Excerpts from a dataset
■ ■ ■ ■ ■

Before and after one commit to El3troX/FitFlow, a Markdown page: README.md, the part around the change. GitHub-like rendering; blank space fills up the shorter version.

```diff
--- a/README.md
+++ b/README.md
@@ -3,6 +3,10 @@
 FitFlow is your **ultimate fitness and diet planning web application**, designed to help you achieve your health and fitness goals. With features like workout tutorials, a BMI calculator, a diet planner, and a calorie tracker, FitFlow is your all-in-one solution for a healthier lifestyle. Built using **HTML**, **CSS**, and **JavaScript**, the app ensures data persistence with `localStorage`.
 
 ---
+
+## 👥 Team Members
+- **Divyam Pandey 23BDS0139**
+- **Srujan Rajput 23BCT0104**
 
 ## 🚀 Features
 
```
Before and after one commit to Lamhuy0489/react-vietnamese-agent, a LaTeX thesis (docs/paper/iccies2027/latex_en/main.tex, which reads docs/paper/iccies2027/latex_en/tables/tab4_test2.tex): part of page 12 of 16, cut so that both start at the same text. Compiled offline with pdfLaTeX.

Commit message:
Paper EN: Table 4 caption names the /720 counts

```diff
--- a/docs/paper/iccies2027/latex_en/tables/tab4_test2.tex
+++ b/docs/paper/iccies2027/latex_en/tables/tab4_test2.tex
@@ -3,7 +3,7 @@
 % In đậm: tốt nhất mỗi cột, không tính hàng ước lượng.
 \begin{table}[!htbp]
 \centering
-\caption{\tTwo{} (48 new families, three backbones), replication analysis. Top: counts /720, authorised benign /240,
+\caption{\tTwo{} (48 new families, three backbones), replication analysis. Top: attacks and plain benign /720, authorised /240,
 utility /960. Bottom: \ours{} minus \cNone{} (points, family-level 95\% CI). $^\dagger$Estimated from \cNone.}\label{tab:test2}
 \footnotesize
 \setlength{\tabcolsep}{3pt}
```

■ ■ ■ ■ ■

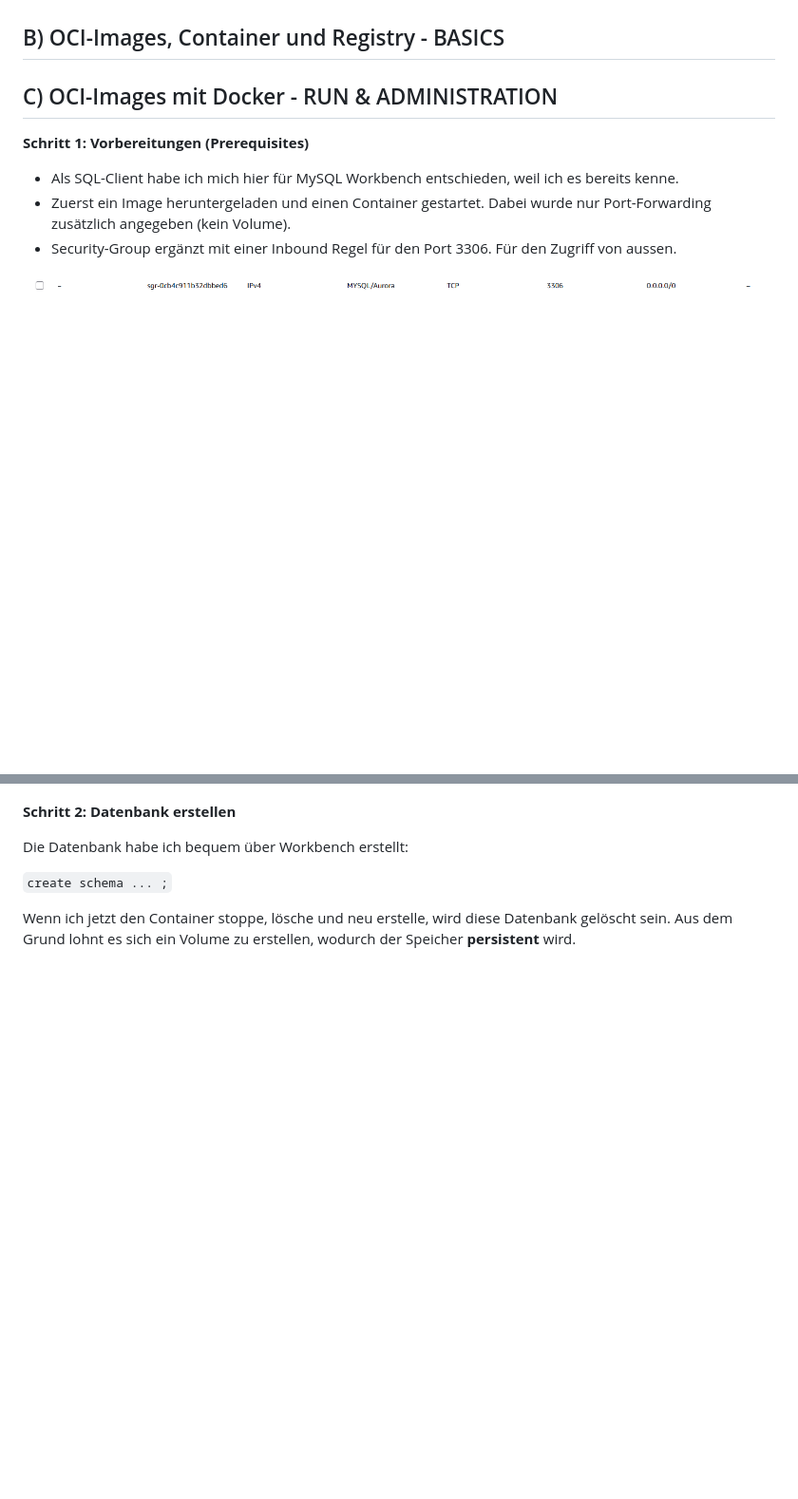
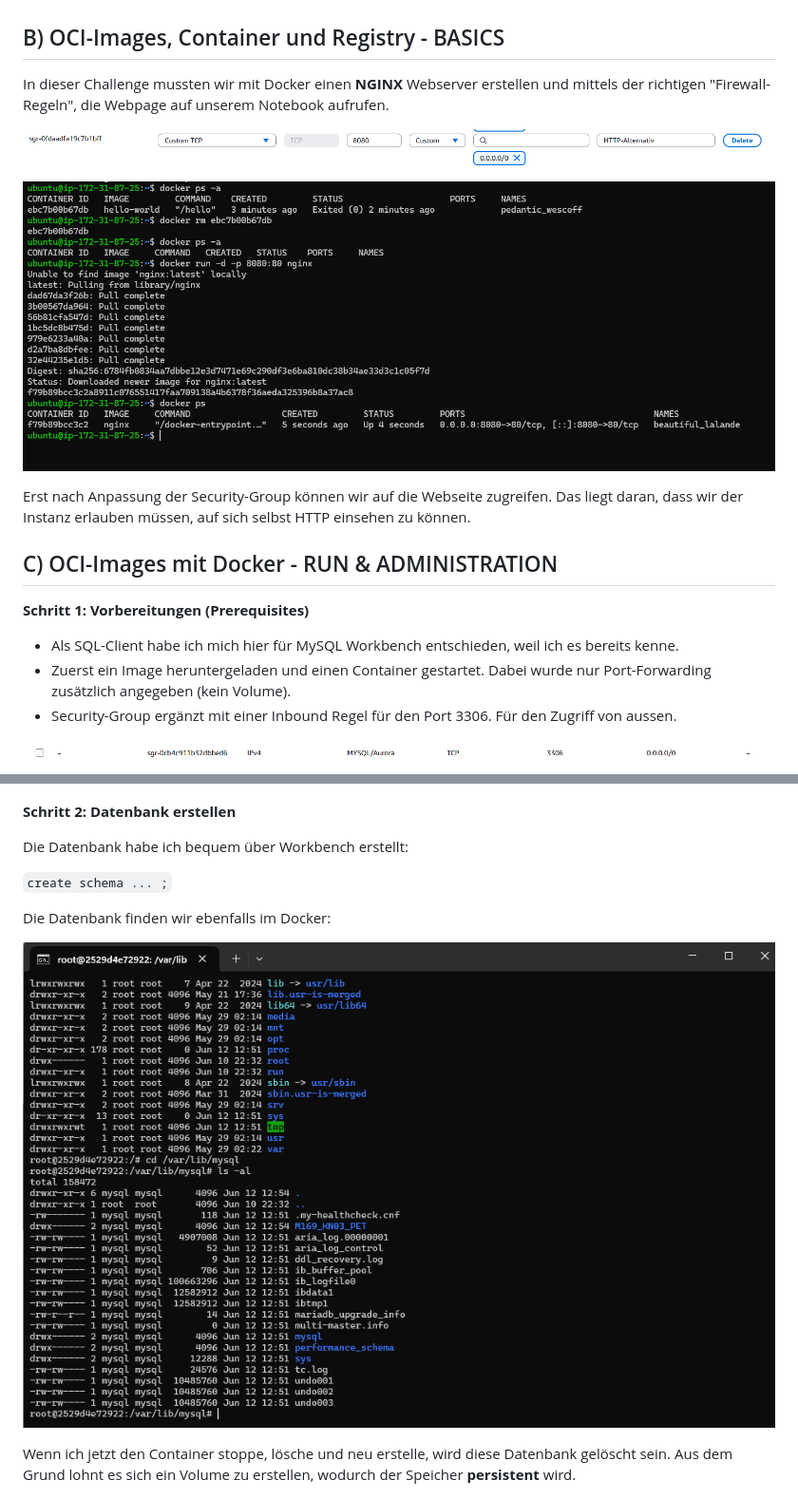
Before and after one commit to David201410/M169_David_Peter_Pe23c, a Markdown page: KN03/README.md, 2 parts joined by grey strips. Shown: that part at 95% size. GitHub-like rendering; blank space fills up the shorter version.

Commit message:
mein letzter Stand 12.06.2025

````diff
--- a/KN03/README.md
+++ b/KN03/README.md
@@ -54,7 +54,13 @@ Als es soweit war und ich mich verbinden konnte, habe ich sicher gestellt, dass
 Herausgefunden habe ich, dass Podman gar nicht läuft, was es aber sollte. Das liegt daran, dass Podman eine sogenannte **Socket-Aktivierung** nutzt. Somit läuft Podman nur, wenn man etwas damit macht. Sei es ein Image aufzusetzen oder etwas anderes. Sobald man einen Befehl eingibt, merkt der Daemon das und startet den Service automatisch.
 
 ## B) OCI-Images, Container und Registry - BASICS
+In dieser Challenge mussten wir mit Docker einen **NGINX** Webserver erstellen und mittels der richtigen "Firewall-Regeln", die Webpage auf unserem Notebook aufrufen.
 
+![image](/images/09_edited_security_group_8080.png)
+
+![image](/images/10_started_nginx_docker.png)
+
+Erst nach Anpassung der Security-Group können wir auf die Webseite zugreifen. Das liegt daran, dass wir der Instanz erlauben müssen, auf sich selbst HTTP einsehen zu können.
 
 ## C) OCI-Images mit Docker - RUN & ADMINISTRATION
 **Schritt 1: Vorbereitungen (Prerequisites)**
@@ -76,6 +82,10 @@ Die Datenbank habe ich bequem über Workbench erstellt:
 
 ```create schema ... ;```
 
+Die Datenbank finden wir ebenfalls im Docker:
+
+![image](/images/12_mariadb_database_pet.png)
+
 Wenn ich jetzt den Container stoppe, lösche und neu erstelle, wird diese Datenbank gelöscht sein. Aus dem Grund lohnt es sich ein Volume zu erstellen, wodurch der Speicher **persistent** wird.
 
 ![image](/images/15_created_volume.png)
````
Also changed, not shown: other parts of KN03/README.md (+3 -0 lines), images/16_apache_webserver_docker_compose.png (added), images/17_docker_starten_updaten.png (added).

■ ■ ■ ■ ■

### ABOUT THIS TASK
Return each line of the records above in which the word "analysis" occurs.

### ANSWER SPACE
-\caption{\tTwo{} (48 new families, three backbones), replication analysis. Top: counts /720, authorised benign /240,
+\caption{\tTwo{} (48 new families, three backbones), replication analysis. Top: attacks and plain benign /720, authorised /240,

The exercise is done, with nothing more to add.